Count the lines in the records below that contain the word "footer", and give only that count.

[[ Supplied records, beginning ]]

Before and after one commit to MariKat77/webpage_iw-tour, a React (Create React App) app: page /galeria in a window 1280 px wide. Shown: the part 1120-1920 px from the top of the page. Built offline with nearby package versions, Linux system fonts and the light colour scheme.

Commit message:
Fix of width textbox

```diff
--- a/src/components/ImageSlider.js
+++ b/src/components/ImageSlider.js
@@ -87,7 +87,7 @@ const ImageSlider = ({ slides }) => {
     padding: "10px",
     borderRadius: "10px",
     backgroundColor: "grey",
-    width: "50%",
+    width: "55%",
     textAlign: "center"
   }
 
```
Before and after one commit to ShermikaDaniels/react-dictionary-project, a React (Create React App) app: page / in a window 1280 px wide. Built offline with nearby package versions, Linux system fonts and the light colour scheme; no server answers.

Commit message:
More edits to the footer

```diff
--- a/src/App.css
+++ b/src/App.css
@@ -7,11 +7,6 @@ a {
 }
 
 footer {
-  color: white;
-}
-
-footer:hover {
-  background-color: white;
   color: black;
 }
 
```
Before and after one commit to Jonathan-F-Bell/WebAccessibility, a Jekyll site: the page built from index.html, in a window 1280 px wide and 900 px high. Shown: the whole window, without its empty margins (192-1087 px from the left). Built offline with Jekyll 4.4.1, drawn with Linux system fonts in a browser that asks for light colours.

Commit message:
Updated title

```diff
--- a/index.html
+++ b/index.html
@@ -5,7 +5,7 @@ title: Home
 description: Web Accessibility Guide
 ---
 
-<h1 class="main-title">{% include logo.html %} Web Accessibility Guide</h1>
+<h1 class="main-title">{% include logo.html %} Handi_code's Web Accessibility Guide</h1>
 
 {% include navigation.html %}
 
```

[[ Supplied records, end ]]

Response area — 3